--- WHAT IS BEING ASKED ---
Images are to be excluded, and the rest of the data repeated exactly.

[Web interface edit records]
========================================================================

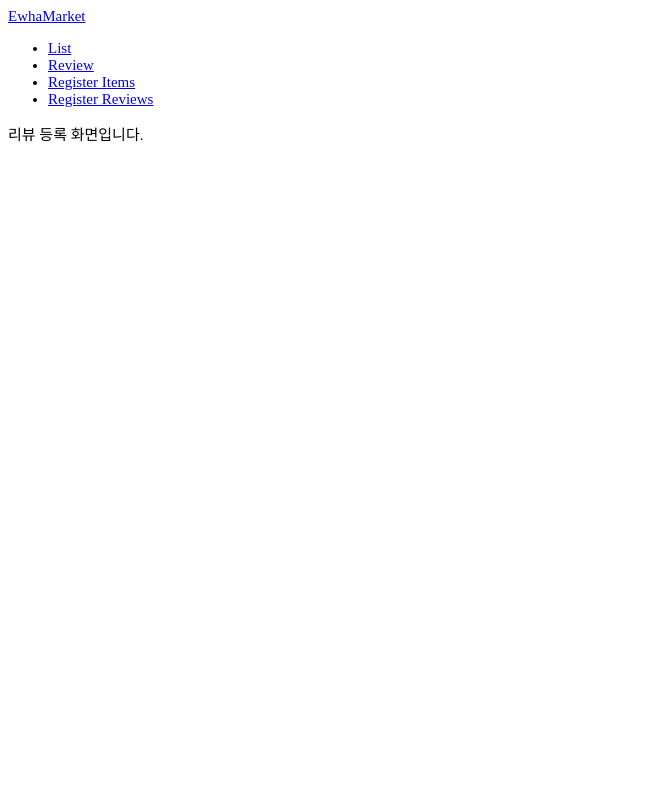
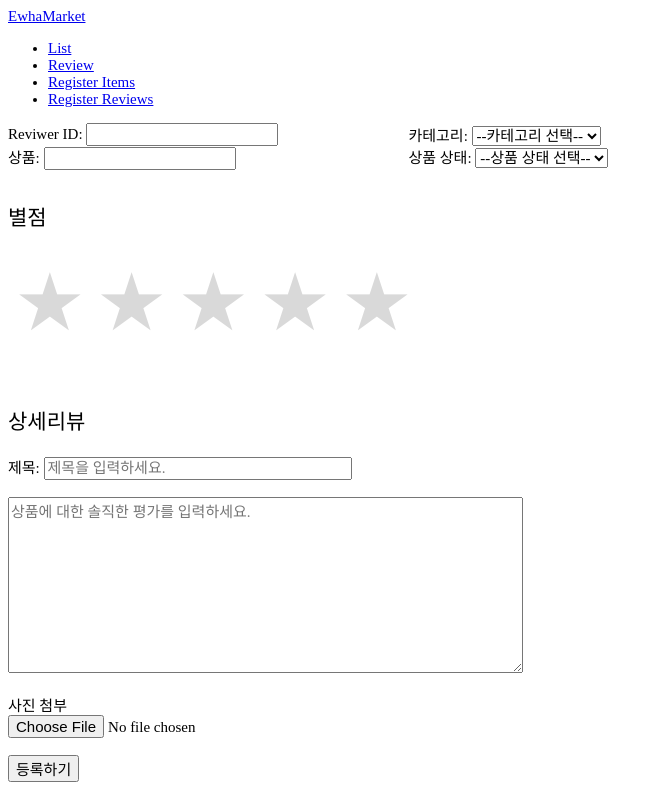
Before and after one commit to jwayj/OSPGoHome, a Flask app: page /reg_reviews in a window 1280 px wide. Shown: the whole page, without its empty margins (0-663 px from the left). Before the commit the page ends 142 px from the top, so only its background shows below. Run offline with Flask 3, Linux system fonts and the light colour scheme; some web fonts are replaced.

Commit message:
review_register_1st

```diff
--- a/static/style.css
+++ b/static/style.css
@@ -11,3 +11,43 @@
     font-family: GmarketSans;
     font-size: 15px;
 }
+.star-rate{
+    display: flex;
+}
+.star{
+    appearance: none;
+    padding: 1px;
+}
+.star::after{
+    content: '★';
+    color: #D9D9D9;
+    font-size: 80px;
+}
+.star:checked::after,
+.star:has(~ .star:checked)::after{
+    color:gold;
+    content: '★';
+}
+.title{
+    font-size: 21px;
+}
+.reviewTitle{
+    width: 300px;
+}
+
+.form-row1{
+    display: inline-block;
+    margin-right: 10%;
+    margin-bottom: 10px;
+}
+.form-row2{
+    display: inline-block;
+    margin-right: 20%;
+    margin-bottom: 10px;
+}
+.reviewId{
+    padding-bottom: 10%;
+}
+.category{
+    padding-bottom: 10%;
+}
--- a/templates/reg_reviews.html
+++ b/templates/reg_reviews.html
@@ -1,4 +1,77 @@
 {% extends "index.html" %}
  {% block section %}
- 리뷰 등록 화면입니다.
+ <form>
+
+<div class="form-row1">
+    <div>
+    <label for="reviwerId" class="reviewId">Reviwer ID: </label>
+    <input type="text" name="reviwerId" id="reviwerId" required>
+    </div>
+    <div>
+    <label for="goods" class="goods">상품: </label>
+    <input type="text" name="goods" id="goods">
+    </div>
+</div>
+
+<div class="form-row2">
+    <div>
+    <label for="select-category" class="category">카테고리: </label>
+    <select id="select-category">
+       <option value="select" hidden>--카테고리 선택--</option>
+       <option value="digital">디지털 기기</option>
+       <option value="furniture">가구</option>
+       <option value="clothes">의류</option>
+       <option value="others">기타</option>
+    </select>
+    </div>
+    <div>
+    <label for="select-status", class="status">상품 상태: </label>
+    <select id="select-status">
+        <option value="select" hidden>--상품 상태 선택--</option>
+        <option value="notOpenedNew">미개봉 새 상품</option>
+        <option value="notOpened">미개봉 상품</option>
+        <option value="littleUsed">사용감 적음</option>
+        <option value="muchUsed">사용감 많음</option>
+        <option value="broken">고장난 상품</option>
+    </select>
+   </div>
+   </div>
+
+ <p class="title">별점</p>
+<div class="star-rate">
+    <input type="radio" class="star" value="1">
+    <input type="radio" class="star" value="2">
+    <input type="radio" class="star" value="3">
+    <input type="radio" class="star" value="4">
+    <input type="radio" class="star" value="5">
+</div>
+ <br><br>
+ <div>
+    <p class="title">상세리뷰</p>
+    <label for="reviewTitle">제목: </label>
+    <input type="text" class="reviewTitle" name="reviewTitle" id="reviewTitle" placeholder="제목을 입력하세요." required><br><br>
+    <label for="review"></label>
+    <textarea name="review" cols="60" rows="10" placeholder="상품에 대한 솔직한 평가를 입력하세요."></textarea>
+ </div>
+ <br>
+ <div>
+ <label for="img">사진 첨부</label><br>
+ <input type="file" name="file" /><br><br>
+</div>
+<div class="register_review">
+    <input type="submit" clsss="register" value="등록하기" onclick="registerCheck()"><br><br>
+    <script>
+        function registerCheck(){
+            if(confirm("리뷰를 등록하시겠습니까?")==true){
+                document.register_review.submit();
+                alert("리뷰가 등록되었습니다.");
+            }
+            else{
+                return false;
+            }
+        }
+    </script>
+</div>
+ </form>
+
  {% endblock section %}
```
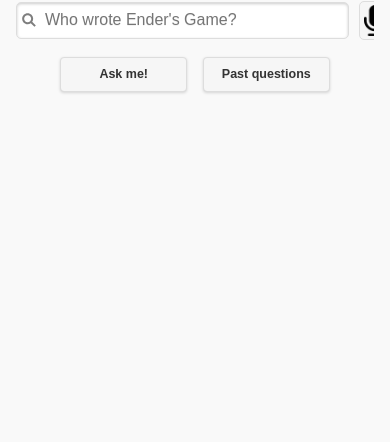
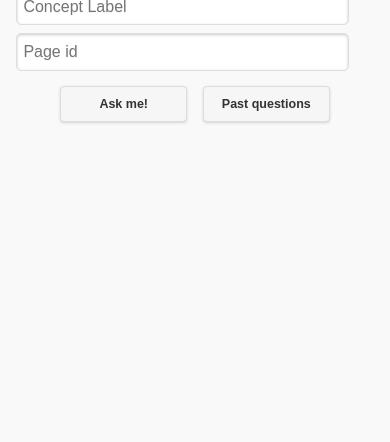
Before and after one commit to brmson/YodaQA-client, a plain HTML site: page www/index.html in a window 390 px wide. Shown: the part 402-844 px from the top of the page. Drawn offline with Linux system fonts and the light colour scheme; some packages are replaced by stand-ins of ours; no server answers; files whose address does not match are found by name.

Commit message:
Can add one artificial concept

```diff
--- a/www/index.html
+++ b/www/index.html
@@ -44,6 +44,8 @@
 							<div class="ui-block-a" style="width:93%" id="searchBlock">
 								<input type="search" name="text" id="search" placeholder="Who wrote Ender's Game?"
 								       required>
+								<input type="text" name="fullLabel" id="fullLabel" placeholder="Concept Label">
+								<input type="number" name="pageID" id="pageID" placeholder="Page id">
 							</div>
 							<div class="ui-block-b" id="askBlock" style="width:0%;position: relative;top:1px;left:3px; display:none">
 								<input type="submit" value="Ask me!" class="askMeButton" id="askMeButton" data-mini="true" data-inline="true" data-shadow="false" data-theme="d">
```
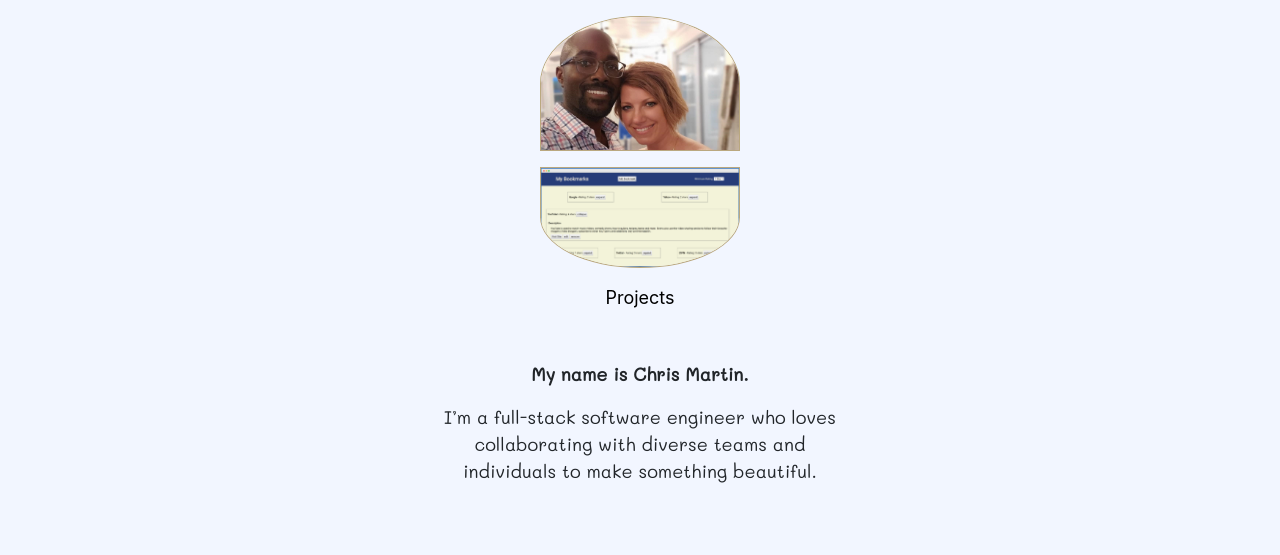
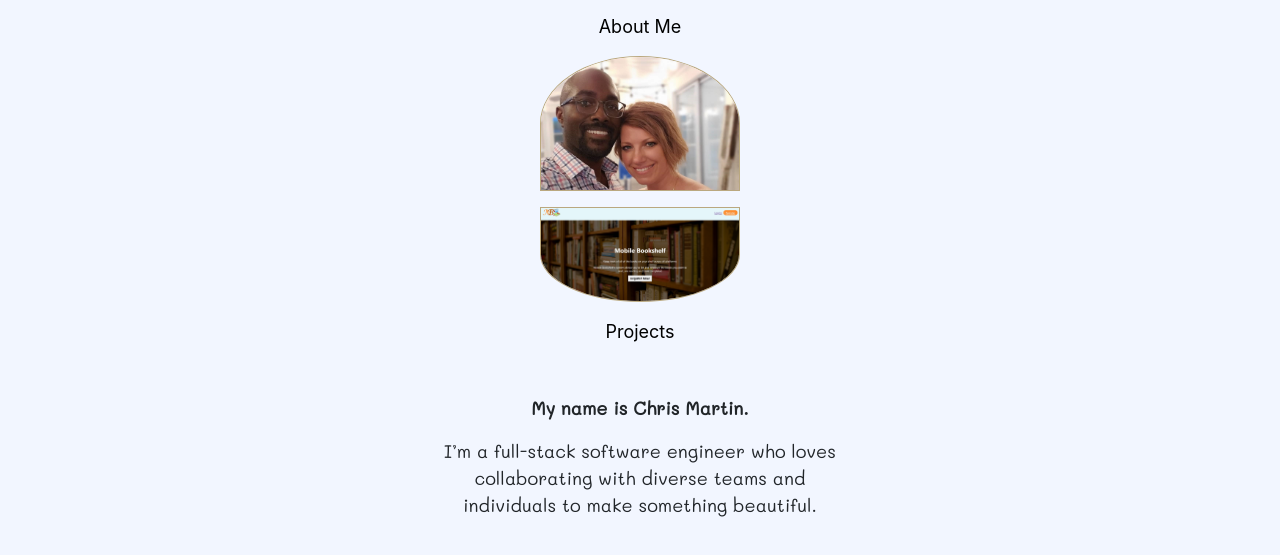
Before and after one commit to thinkful-ei-emu/Portfolio-Chris-Martin, a plain HTML site: page index.html in a window 1280 px wide. Shown: the part 123-678 px from the top of the page. Drawn offline with nearby package versions, Linux system fonts and the light colour scheme.

Commit message:
updated minor functionality

```diff
--- a/index.css
+++ b/index.css
@@ -31,6 +31,10 @@ main {
     flex-direction: row;
     justify-content: space-between;
     background-color: #BAA87F;
+}
+
+.home-section {
+    margin-top: 40px;
 }
 
 .logo-name {
@@ -218,3 +222,7 @@ h4 {
 .hidden {
     display: none;
   }
+
+.dd-about-me, .dd-projects {
+    display: block;
+}
--- a/index.html
+++ b/index.html
@@ -43,7 +43,7 @@
                 <a href="#"><img src="images/Chris+Steph2.jpg" class="top-circle grow" alt="A picture of Chris with his amazing wife"></a>
             </p>
             <p class="js-projects">
-            <a  href="#"><img src="images/BookmarkApp.jpg" class="bottom-circle grow" alt="A picture of one of Chris' projects."></a>
+            <a  href="#"><img src="images/MB_Landing.jpg" class="bottom-circle grow" alt="A picture of one of Chris' projects."></a>
             </p>
             <p class="js-projects projects"><a href="#">Projects</a></p>
             <div class="home-text headline-text js-headline">
```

========================================================================

--- RESULT FOR THIS TASK ---
Before and after one commit to jwayj/OSPGoHome, a Flask app: page /reg_reviews in a window 1280 px wide. Shown: the whole page, without its empty margins (0-663 px from the left). Before the commit the page ends 142 px from the top, so only its background shows below. Run offline with Flask 3, Linux system fonts and the light colour scheme; some web fonts are replaced.

Commit message:
review_register_1st

```diff
--- a/static/style.css
+++ b/static/style.css
@@ -11,3 +11,43 @@
     font-family: GmarketSans;
     font-size: 15px;
 }
+.star-rate{
+    display: flex;
+}
+.star{
+    appearance: none;
+    padding: 1px;
+}
+.star::after{
+    content: '★';
+    color: #D9D9D9;
+    font-size: 80px;
+}
+.star:checked::after,
+.star:has(~ .star:checked)::after{
+    color:gold;
+    content: '★';
+}
+.title{
+    font-size: 21px;
+}
+.reviewTitle{
+    width: 300px;
+}
+
+.form-row1{
+    display: inline-block;
+    margin-right: 10%;
+    margin-bottom: 10px;
+}
+.form-row2{
+    display: inline-block;
+    margin-right: 20%;
+    margin-bottom: 10px;
+}
+.reviewId{
+    padding-bottom: 10%;
+}
+.category{
+    padding-bottom: 10%;
+}
--- a/templates/reg_reviews.html
+++ b/templates/reg_reviews.html
@@ -1,4 +1,77 @@
 {% extends "index.html" %}
  {% block section %}
- 리뷰 등록 화면입니다.
+ <form>
+
+<div class="form-row1">
+    <div>
+    <label for="reviwerId" class="reviewId">Reviwer ID: </label>
+    <input type="text" name="reviwerId" id="reviwerId" required>
+    </div>
+    <div>
+    <label for="goods" class="goods">상품: </label>
+    <input type="text" name="goods" id="goods">
+    </div>
+</div>
+
+<div class="form-row2">
+    <div>
+    <label for="select-category" class="category">카테고리: </label>
+    <select id="select-category">
+       <option value="select" hidden>--카테고리 선택--</option>
+       <option value="digital">디지털 기기</option>
+       <option value="furniture">가구</option>
+       <option value="clothes">의류</option>
+       <option value="others">기타</option>
+    </select>
+    </div>
+    <div>
+    <label for="select-status", class="status">상품 상태: </label>
+    <select id="select-status">
+        <option value="select" hidden>--상품 상태 선택--</option>
+        <option value="notOpenedNew">미개봉 새 상품</option>
+        <option value="notOpened">미개봉 상품</option>
+        <option value="littleUsed">사용감 적음</option>
+        <option value="muchUsed">사용감 많음</option>
+        <option value="broken">고장난 상품</option>
+    </select>
+   </div>
+   </div>
+
+ <p class="title">별점</p>
+<div class="star-rate">
+    <input type="radio" class="star" value="1">
+    <input type="radio" class="star" value="2">
+    <input type="radio" class="star" value="3">
+    <input type="radio" class="star" value="4">
+    <input type="radio" class="star" value="5">
+</div>
+ <br><br>
+ <div>
+    <p class="title">상세리뷰</p>
+    <label for="reviewTitle">제목: </label>
+    <input type="text" class="reviewTitle" name="reviewTitle" id="reviewTitle" placeholder="제목을 입력하세요." required><br><br>
+    <label for="review"></label>
+    <textarea name="review" cols="60" rows="10" placeholder="상품에 대한 솔직한 평가를 입력하세요."></textarea>
+ </div>
+ <br>
+ <div>
+ <label for="img">사진 첨부</label><br>
+ <input type="file" name="file" /><br><br>
+</div>
+<div class="register_review">
+    <input type="submit" clsss="register" value="등록하기" onclick="registerCheck()"><br><br>
+    <script>
+        function registerCheck(){
+            if(confirm("리뷰를 등록하시겠습니까?")==true){
+                document.register_review.submit();
+                alert("리뷰가 등록되었습니다.");
+            }
+            else{
+                return false;
+            }
+        }
+    </script>
+</div>
+ </form>
+
  {% endblock section %}
```
Before and after one commit to brmson/YodaQA-client, a plain HTML site: page www/index.html in a window 390 px wide. Shown: the part 402-844 px from the top of the page. Drawn offline with Linux system fonts and the light colour scheme; some packages are replaced by stand-ins of ours; no server answers; files whose address does not match are found by name.

Commit message:
Can add one artificial concept

```diff
--- a/www/index.html
+++ b/www/index.html
@@ -44,6 +44,8 @@
 							<div class="ui-block-a" style="width:93%" id="searchBlock">
 								<input type="search" name="text" id="search" placeholder="Who wrote Ender's Game?"
 								       required>
+								<input type="text" name="fullLabel" id="fullLabel" placeholder="Concept Label">
+								<input type="number" name="pageID" id="pageID" placeholder="Page id">
 							</div>
 							<div class="ui-block-b" id="askBlock" style="width:0%;position: relative;top:1px;left:3px; display:none">
 								<input type="submit" value="Ask me!" class="askMeButton" id="askMeButton" data-mini="true" data-inline="true" data-shadow="false" data-theme="d">
```
Before and after one commit to thinkful-ei-emu/Portfolio-Chris-Martin, a plain HTML site: page index.html in a window 1280 px wide. Shown: the part 123-678 px from the top of the page. Drawn offline with nearby package versions, Linux system fonts and the light colour scheme.

Commit message:
updated minor functionality

```diff
--- a/index.css
+++ b/index.css
@@ -31,6 +31,10 @@ main {
     flex-direction: row;
     justify-content: space-between;
     background-color: #BAA87F;
+}
+
+.home-section {
+    margin-top: 40px;
 }
 
 .logo-name {
@@ -218,3 +222,7 @@ h4 {
 .hidden {
     display: none;
   }
+
+.dd-about-me, .dd-projects {
+    display: block;
+}
--- a/index.html
+++ b/index.html
@@ -43,7 +43,7 @@
                 <a href="#"><img src="images/Chris+Steph2.jpg" class="top-circle grow" alt="A picture of Chris with his amazing wife"></a>
             </p>
             <p class="js-projects">
-            <a  href="#"><img src="images/BookmarkApp.jpg" class="bottom-circle grow" alt="A picture of one of Chris' projects."></a>
+            <a  href="#"><img src="images/MB_Landing.jpg" class="bottom-circle grow" alt="A picture of one of Chris' projects."></a>
             </p>
             <p class="js-projects projects"><a href="#">Projects</a></p>
             <div class="home-text headline-text js-headline">
```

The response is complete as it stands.